The answer must consist of every line in the data below that holds the word "require".

Start of Entries supplied

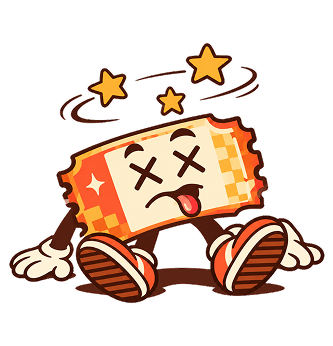
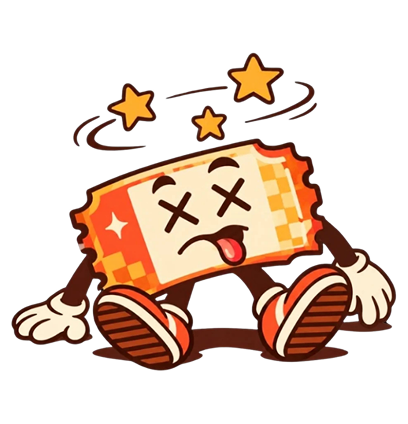
feat: telas de erros finalizadas

diff --git a/src/app/(auth)/error404.tsx b/src/app/(auth)/error404.tsx
@@ -5,15 +5,15 @@ export default function error404() {
   return (
     <View style={styles.container}>
         <View style={styles.containerImage}>
-            <Image source={require('@/assets/images/not-found-404.png')}/>
+            <Image style={styles.img} source={require('@/assets/images/not-found-404.png')}/>
         </View>
 
         <View>
             <View>
-                <Text style={styles.texto}>Ops! Algo não está certo com este link (Erro 404)</Text>
+                <Text style={styles.texto}>Ops! {"\n"}Algo não está certo com este link {"\n"}(Erro 404)</Text>
             </View>
 
-            <View>
+            <View style={styles.btnContainer}>
                 <Pressable style={styles.btnPg}>
                     <Text style={styles.btnTexto}>Página Inicial</Text>
                 </Pressable>
@@ -31,10 +31,20 @@ const styles = StyleSheet.create({
         justifyContent:"center"
     },
     containerImage: {
-        height: 300,
+        height: 300
+    },
+    img: {
+        width: 300,
+        height: 300
     },
     texto: {
+        marginTop: 5,
+        textAlign: "center",
         fontFamily: fonts.caprasimo,
+        fontSize: 18
+    },
+    btnContainer: {
+        alignItems: "center"
     },
     btnPg: {
         marginTop: 20,
@@ -49,6 +59,6 @@ const styles = StyleSheet.create({
     btnTexto: {
         fontSize: 18,
         color: "#fff",
-        fontFamily: fonts.dmSansMedium,
+        fontFamily: fonts.caprasimo,
     },
 })

diff --git a/src/app/(auth)/error500.tsx b/src/app/(auth)/error500.tsx
@@ -5,12 +5,12 @@ export default function error404() {
   return (
     <View style={styles.container}>
         <View style={styles.containerImage}>
-            <Image source={require('@/assets/images/error-page-500.png')}/>
+            <Image style={styles.img}source={require('@/assets/images/error-page-500.png')}/>
         </View>
 
         <View>
             <View>
-                <Text style={styles.texto}>Ops! Algo quebrou por aqui (Erro 500)</Text>
+                <Text style={styles.texto}>Ops!{"\n"}Algo quebrou por aqui{"\n"}(Erro 500)</Text>
             </View>
 
             <View>
@@ -31,10 +31,20 @@ const styles = StyleSheet.create({
         justifyContent:"center"
     },
     containerImage: {
-        height: 300,
+        height: 300
+    },
+    img: {
+        width: 300,
+        height: 300
     },
     texto: {
-        fontFamily: "caprasimo",
+        marginTop: 5,
+        textAlign: "center",
+        fontFamily: fonts.caprasimo,
+        fontSize: 18
+    },
+    btnContainer: {
+        alignItems: "center"
     },
     btnPg: {
         marginTop: 20,
@@ -49,8 +59,6 @@ const styles = StyleSheet.create({
     btnTexto: {
         fontSize: 18,
         color: "#fff",
-        fontWeight: "500",
+        fontFamily: fonts.caprasimo,
     },
-
-
 })

diff --git a/src/app/_layout.tsx b/src/app/_layout.tsx
@@ -1,16 +1,26 @@
 import { Stack } from "expo-router";
-import { QueryClient, QueryClientProvider} from "@tanstack/react-query"
+import { QueryClient, QueryClientProvider } from "@tanstack/react-query";
 import { GestureHandlerRootView } from "react-native-gesture-handler";
+import { useFonts } from "expo-font";
 
 const queryClient = new QueryClient();
 
 export default function RootLayout() {
+  const [fontsLoaded, fontError] = useFonts({
+    Caprasimo_400Regular: require("@expo-google-fonts/caprasimo/400Regular/Caprasimo_400Regular.ttf"),
+    DMSans_400Regular: require("@expo-google-fonts/dm-sans/400Regular/DMSans_400Regular.ttf"),
+    DMSans_500Medium: require("@expo-google-fonts/dm-sans/500Medium/DMSans_500Medium.ttf"),
+  });
+
+  if (!fontsLoaded && !fontError) {
+    return null;
+  }
+
   return (
     <GestureHandlerRootView style={{ flex: 1 }}>
       <QueryClientProvider client={queryClient}>
-        <Stack screenOptions={{headerShown: false}}/>
+        <Stack screenOptions={{ headerShown: false }} />
       </QueryClientProvider>
     </GestureHandlerRootView>
-    
   );
 }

End of Entries supplied

__Written solution__:
-            <Image source={require('@/assets/images/not-found-404.png')}/>
+            <Image style={styles.img} source={require('@/assets/images/not-found-404.png')}/>
-            <Image source={require('@/assets/images/error-page-500.png')}/>
+            <Image style={styles.img}source={require('@/assets/images/error-page-500.png')}/>
+    Caprasimo_400Regular: require("@expo-google-fonts/caprasimo/400Regular/Caprasimo_400Regular.ttf"),
+    DMSans_400Regular: require("@expo-google-fonts/dm-sans/400Regular/DMSans_400Regular.ttf"),
+    DMSans_500Medium: require("@expo-google-fonts/dm-sans/500Medium/DMSans_500Medium.ttf"),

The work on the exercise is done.